Our media is known to be a joke, so much so that they're actually less trusted than politicians. Let's take a look at how they did covering the first week of the Trump presidency. We have made a selection of the top five fake news items that were pushed by our media. We have largely limited ourselves to referencing the New Zealand Herald, but their stories were fairly typical for the kind of rhetoric that we found across the board. Since we don't want to direct traffic to any deficient publications, we used links throughout this article.

1. The Inauguration Crowd Photo

It didn't take long for the US media to start circulating photos showing that Trump's crowd was smaller than Obama's crowd, and our media followed suit. Now, if this claim were true, it wouldn't come as a surprise. The weather wasn't that great, radical leftist had threatened violence and disruption, and most members of Trump's "working class" base were probably working on that Friday morning.

You undoubtedly have seen the photo comparing the two crowds. These was just one problem with this photo: it was taken early in the morning before everyone had arrived. See this tweet, a picture from Japanese media, or even CNN's Gigapixel for the truth.

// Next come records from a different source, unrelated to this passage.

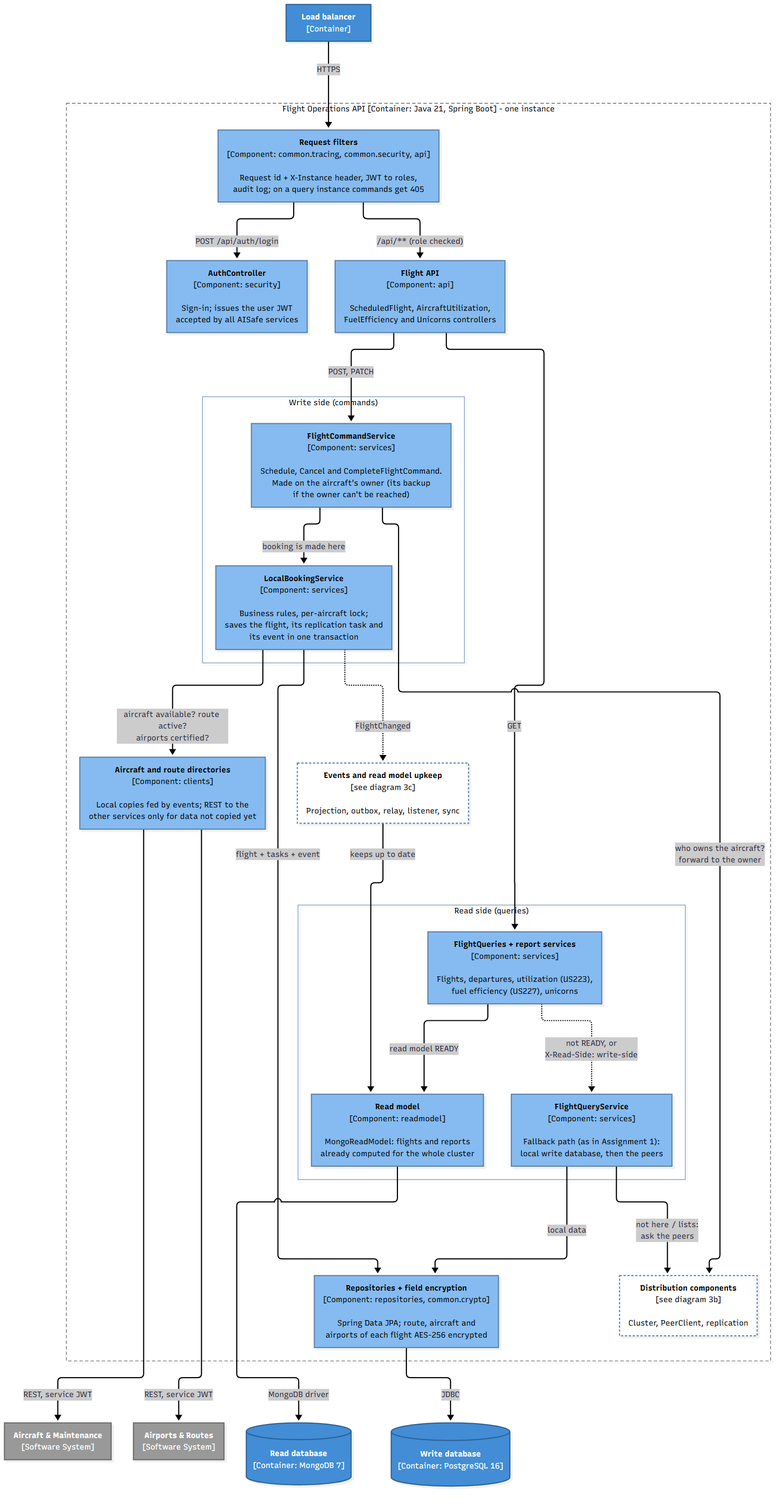
ImJay1527/flight-operations-service keeps this Mermaid diagram as docs/c4/3a-components-requests.png. Above is the earlier version. Its source is kept beside it as docs/c4/3a-components-requests.mmd.
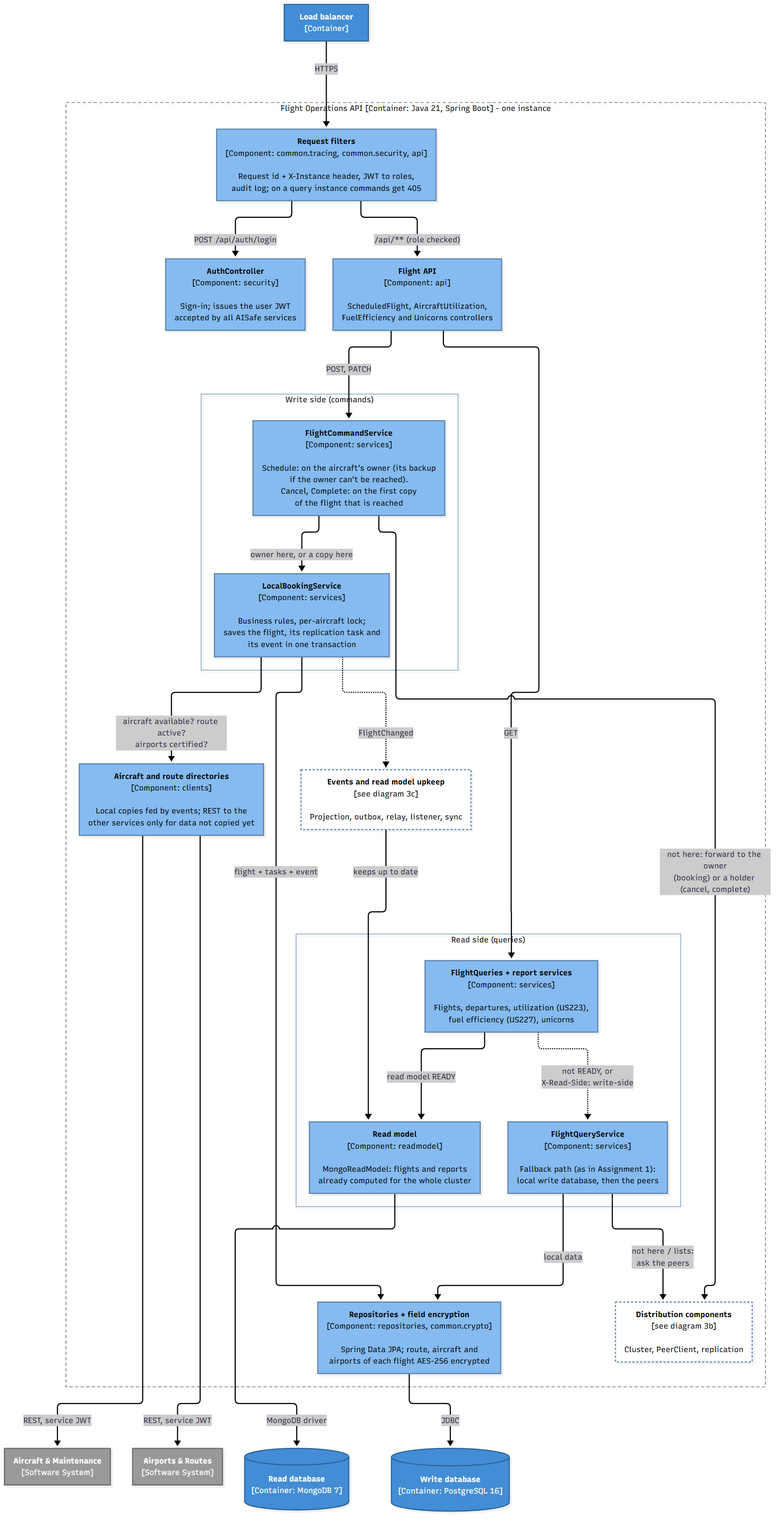
The same diagram one commit later.

Commit message:
Cancel and complete in the C4 views, A2 screenshots, folder 17 waits for the projection

Diff of the diagram source:
```diff
@@ -15,7 +15,7 @@
 
         subgraph CMD["Write side (commands)"]
             direction TB
-            commands["<b>FlightCommandService</b><br/>[Component: services]<br/><br/>Schedule, Cancel and CompleteFlightCommand.<br/>Made on the aircraft's owner (its backup<br/>if the owner can't be reached)"]
+            commands["<b>FlightCommandService</b><br/>[Component: services]<br/><br/>Schedule: on the aircraft's owner (its backup<br/>if the owner can't be reached).<br/>Cancel, Complete: on the first copy<br/>of the flight that is reached"]
             lbs["<b>LocalBookingService</b><br/>[Component: services]<br/><br/>Business rules, per-aircraft lock;<br/>saves the flight, its replication task and<br/>its event in one transaction"]
         end
 
@@ -42,8 +42,8 @@
     filters -->|"/api/** (role checked)"| flightApi
     flightApi -->|"POST, PATCH"| commands
     flightApi -->|"GET"| queries
-    commands -->|"who owns the aircraft?<br/>forward to the owner"| dist
-    commands -->|"booking is made here"| lbs
+    commands -->|"not here: forward to the owner<br/>(booking) or a holder (cancel, complete)"| dist
+    commands -->|"owner here, or a copy here"| lbs
     lbs -->|"aircraft available? route active?<br/>airports certified?"| clients
     lbs -->|"flight + tasks + event"| repos
     lbs -.->|"FlightChanged"| events
```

Despite this, on their Friday "week in review" video, 1NEWS still used the fake photo.

2. The Inauguration Viewership

Rather than letting the photo go, President Trump and his team fought back against the false narrative, resulting in a prolonged argument with the media about how many people actually watched the inauguration. In a mid-week story about the back-and-forth, the NZ Herald even included the out-of-context crowd photo again.

In large part, the accusations of the media were against Press Secretary Sean Spicer, who said, "This was the largest audience to ever witness an inauguration, period, both in person and around the globe."

While the exact numbers will probably never be known, it would not be unreasonable to assume this claim to be correct, especially since the official ratings do not take online viewership into account.

3. The Illegal Vote

In response to Trump's repeated statements that he would have won the popular vote too if it were not for millions of illegal immigrant votes, the NZ Herald claimed "there is no evidence to support Trump's claim." Yet, 2 years ago, the Washington Post, one of the sources that the NZH buys much of its "news" from, claimed that "non-citizens could decide the November election," and just a few days ago provided proof that Hillary Clinton received at least 800,000 illegal votes. If it is that easy to find nearly a million non-citizen votes, imaging what a real investigation might uncover.

4. International Abortion Funds

In a story where the headline doesn't live up to the hype, the NZH claimed Trump "strips women of abortion rights." The article itself goes on to prove the headline false:

Trump reinstated the Mexico City policy as one of his first moves in the White House.

The policy enforces a ban on providing federal money to international groups that perform abortions or promote the option.

This policy has been reinstated by every Republican president since Ronald Reagan. Nothing "new" here, just fake news from fake journalists.

5. White House Leaks

Today, with a rather sensational headline, the NZH claims that "leaks out of White House cast Donald Trump as a clueless child." It provides no sources, no evidence. It is just hear-say, the kind you would expect from a B-grade gossip rag.

It's their #1 story of the day, and it wasn't even written by them. As President Trump would say, "sad."

An anonymous psychiatrist has informed Right Minds NZ that he believes the New Zealand Herald is suffering from a severe condition known as "Trump Derangement Syndrome". The condition is usually fatal.

Have we missed anything? Let us know in the comments.